MATERIAL PROVIDED: Begin

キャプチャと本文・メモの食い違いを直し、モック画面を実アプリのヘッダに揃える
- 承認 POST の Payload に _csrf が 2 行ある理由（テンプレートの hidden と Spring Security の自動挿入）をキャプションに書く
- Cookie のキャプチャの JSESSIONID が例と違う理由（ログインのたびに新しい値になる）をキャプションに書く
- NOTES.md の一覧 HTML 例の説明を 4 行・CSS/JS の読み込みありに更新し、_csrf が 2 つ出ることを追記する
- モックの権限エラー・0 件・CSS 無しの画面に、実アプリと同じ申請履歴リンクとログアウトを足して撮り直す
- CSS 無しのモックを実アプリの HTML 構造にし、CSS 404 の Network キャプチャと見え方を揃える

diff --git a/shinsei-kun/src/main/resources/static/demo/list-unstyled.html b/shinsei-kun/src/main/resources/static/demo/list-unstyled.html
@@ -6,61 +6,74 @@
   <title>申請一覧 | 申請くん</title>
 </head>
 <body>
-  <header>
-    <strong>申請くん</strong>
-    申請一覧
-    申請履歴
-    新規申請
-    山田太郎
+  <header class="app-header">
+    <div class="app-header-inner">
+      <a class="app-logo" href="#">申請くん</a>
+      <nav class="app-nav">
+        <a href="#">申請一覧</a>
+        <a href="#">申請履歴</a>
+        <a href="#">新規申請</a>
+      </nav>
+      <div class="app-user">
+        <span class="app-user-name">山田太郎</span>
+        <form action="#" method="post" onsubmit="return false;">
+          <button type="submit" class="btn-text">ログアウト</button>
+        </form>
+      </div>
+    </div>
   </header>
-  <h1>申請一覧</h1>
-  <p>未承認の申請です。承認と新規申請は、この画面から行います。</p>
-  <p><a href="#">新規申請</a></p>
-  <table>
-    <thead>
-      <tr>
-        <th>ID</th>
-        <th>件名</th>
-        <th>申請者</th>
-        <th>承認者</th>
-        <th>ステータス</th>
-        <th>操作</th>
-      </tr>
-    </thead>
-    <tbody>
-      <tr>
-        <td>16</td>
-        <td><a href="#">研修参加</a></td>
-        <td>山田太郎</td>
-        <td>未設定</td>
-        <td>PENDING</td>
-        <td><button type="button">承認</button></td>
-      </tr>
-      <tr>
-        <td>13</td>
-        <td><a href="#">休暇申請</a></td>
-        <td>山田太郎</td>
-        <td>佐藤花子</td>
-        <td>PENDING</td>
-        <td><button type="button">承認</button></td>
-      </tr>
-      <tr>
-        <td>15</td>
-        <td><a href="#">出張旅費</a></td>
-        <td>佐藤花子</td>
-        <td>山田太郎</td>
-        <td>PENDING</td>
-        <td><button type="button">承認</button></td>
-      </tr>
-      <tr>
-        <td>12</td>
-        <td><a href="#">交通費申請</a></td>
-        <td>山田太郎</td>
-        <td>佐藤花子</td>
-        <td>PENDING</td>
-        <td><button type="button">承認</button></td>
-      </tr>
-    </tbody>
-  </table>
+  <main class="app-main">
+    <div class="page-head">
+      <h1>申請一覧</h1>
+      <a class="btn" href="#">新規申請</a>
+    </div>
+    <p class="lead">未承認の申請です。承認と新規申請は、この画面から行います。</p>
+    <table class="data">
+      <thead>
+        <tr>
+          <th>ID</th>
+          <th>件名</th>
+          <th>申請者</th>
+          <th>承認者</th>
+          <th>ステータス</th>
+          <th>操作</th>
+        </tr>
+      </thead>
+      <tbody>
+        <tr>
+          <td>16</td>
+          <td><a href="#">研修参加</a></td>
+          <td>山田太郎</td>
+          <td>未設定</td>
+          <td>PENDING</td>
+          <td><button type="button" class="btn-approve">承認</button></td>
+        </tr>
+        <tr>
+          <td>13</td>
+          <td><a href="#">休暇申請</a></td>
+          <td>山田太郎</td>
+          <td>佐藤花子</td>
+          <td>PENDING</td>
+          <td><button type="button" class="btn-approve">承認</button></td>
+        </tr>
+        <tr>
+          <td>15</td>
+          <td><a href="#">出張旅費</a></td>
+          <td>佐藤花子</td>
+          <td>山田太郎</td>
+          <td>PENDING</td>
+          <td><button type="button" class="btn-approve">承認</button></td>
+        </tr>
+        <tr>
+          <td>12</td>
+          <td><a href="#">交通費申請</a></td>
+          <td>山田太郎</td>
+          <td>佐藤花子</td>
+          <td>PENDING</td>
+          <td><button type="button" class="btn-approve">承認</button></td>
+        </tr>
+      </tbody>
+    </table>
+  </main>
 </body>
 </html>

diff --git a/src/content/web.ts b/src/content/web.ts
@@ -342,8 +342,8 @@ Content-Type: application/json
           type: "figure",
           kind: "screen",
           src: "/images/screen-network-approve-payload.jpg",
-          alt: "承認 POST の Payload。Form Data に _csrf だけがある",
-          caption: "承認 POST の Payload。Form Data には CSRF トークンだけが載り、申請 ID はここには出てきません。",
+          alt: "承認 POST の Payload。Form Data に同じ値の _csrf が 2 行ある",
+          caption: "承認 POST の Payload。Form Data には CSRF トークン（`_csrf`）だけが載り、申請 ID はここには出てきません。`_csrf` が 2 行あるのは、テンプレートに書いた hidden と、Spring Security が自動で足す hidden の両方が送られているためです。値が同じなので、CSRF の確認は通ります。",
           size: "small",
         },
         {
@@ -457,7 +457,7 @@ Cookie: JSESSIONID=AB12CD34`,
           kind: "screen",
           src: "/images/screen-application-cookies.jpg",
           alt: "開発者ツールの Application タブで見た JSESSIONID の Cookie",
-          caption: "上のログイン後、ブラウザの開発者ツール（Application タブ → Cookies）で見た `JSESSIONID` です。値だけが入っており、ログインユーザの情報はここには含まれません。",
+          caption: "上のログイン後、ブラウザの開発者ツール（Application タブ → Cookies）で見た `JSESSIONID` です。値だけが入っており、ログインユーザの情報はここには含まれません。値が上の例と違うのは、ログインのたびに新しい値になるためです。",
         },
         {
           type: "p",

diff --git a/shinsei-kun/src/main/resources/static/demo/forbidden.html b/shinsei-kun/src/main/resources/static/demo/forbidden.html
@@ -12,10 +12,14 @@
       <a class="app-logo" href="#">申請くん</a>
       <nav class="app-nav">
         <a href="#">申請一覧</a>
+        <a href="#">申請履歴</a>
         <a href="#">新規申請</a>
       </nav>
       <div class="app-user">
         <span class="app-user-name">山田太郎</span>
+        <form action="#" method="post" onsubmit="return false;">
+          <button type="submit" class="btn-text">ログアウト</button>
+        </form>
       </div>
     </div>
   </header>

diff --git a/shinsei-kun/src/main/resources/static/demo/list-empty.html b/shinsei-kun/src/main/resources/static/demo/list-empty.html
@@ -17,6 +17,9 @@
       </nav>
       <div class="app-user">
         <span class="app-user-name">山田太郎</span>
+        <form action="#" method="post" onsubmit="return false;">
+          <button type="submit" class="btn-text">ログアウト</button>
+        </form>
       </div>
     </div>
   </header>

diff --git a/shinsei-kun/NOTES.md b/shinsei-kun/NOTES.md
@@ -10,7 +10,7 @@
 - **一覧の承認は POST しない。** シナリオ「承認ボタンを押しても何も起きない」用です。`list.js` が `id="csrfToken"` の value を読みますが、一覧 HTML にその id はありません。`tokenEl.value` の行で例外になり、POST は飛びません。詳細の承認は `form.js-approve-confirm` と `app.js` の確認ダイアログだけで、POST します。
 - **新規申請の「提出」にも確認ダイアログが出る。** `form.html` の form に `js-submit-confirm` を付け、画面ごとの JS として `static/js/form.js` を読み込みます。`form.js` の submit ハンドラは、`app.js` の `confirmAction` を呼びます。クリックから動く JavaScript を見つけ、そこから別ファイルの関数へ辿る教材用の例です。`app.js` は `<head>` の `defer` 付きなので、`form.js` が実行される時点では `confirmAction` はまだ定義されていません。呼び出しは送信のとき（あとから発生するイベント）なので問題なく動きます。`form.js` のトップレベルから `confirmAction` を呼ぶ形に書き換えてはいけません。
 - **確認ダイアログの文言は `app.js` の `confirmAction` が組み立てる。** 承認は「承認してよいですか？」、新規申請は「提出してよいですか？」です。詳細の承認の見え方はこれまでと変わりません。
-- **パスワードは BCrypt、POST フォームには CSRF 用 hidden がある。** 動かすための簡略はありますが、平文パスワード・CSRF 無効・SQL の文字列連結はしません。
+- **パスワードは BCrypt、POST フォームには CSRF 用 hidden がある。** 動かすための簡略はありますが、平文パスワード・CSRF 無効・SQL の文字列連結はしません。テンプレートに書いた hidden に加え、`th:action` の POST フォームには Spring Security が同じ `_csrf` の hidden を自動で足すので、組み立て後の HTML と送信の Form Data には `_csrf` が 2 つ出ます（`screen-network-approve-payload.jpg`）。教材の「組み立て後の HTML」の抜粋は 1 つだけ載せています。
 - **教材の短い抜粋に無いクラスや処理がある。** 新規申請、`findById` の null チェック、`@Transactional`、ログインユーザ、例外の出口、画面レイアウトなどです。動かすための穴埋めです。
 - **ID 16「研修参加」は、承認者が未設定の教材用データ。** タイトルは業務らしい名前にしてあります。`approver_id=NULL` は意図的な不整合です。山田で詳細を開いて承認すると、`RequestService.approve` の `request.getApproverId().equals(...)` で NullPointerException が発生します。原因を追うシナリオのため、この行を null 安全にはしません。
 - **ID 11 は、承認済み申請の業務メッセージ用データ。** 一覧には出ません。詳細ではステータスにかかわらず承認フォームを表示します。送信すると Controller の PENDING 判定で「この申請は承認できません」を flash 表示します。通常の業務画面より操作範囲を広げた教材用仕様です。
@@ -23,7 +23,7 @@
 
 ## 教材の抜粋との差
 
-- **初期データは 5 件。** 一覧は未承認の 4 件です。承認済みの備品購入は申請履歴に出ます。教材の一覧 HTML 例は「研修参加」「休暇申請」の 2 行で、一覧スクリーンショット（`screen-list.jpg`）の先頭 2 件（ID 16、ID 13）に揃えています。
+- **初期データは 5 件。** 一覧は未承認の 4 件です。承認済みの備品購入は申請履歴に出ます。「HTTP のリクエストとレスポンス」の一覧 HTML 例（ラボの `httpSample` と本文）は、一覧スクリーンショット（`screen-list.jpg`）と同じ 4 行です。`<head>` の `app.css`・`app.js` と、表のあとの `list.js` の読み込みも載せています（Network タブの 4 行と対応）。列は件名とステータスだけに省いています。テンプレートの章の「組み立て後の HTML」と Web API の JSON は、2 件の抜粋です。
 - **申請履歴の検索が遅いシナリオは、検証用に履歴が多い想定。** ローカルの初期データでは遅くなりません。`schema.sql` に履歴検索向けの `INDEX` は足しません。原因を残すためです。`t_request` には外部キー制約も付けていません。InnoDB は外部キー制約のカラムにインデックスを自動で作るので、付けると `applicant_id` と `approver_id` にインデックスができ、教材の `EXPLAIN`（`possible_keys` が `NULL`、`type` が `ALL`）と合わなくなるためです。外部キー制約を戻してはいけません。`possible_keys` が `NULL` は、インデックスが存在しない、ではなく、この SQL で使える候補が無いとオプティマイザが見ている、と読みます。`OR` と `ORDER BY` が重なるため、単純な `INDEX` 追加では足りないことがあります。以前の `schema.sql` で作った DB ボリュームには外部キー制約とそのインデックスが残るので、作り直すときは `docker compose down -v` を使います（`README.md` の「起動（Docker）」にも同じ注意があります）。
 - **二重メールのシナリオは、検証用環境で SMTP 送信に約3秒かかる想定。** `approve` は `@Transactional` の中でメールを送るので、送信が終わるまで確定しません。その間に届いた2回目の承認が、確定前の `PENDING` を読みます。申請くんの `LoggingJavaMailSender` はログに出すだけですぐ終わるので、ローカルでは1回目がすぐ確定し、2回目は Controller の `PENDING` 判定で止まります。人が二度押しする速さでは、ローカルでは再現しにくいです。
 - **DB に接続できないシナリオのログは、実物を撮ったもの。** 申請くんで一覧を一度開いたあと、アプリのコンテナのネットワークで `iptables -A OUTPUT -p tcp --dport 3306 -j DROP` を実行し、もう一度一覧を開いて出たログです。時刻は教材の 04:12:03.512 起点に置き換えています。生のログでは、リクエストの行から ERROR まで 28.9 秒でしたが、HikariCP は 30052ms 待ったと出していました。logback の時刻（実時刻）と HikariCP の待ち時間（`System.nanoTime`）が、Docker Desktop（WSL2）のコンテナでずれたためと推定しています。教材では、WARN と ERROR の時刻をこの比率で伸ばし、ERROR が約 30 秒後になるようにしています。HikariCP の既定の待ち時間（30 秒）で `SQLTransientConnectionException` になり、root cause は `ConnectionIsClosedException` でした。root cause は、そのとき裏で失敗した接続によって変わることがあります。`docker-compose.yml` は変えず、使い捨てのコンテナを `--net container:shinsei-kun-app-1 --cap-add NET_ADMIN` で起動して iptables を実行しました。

MATERIAL PROVIDED: End

The reply should hold only the lines from the first line of the listing above through the line with "- CSS 無しのモックを実アプリの", each copied exactly.

キャプチャと本文・メモの食い違いを直し、モック画面を実アプリのヘッダに揃える
- 承認 POST の Payload に _csrf が 2 行ある理由（テンプレートの hidden と Spring Security の自動挿入）をキャプションに書く
- Cookie のキャプチャの JSESSIONID が例と違う理由（ログインのたびに新しい値になる）をキャプションに書く
- NOTES.md の一覧 HTML 例の説明を 4 行・CSS/JS の読み込みありに更新し、_csrf が 2 つ出ることを追記する
- モックの権限エラー・0 件・CSS 無しの画面に、実アプリと同じ申請履歴リンクとログアウトを足して撮り直す
- CSS 無しのモックを実アプリの HTML 構造にし、CSS 404 の Network キャプチャと見え方を揃える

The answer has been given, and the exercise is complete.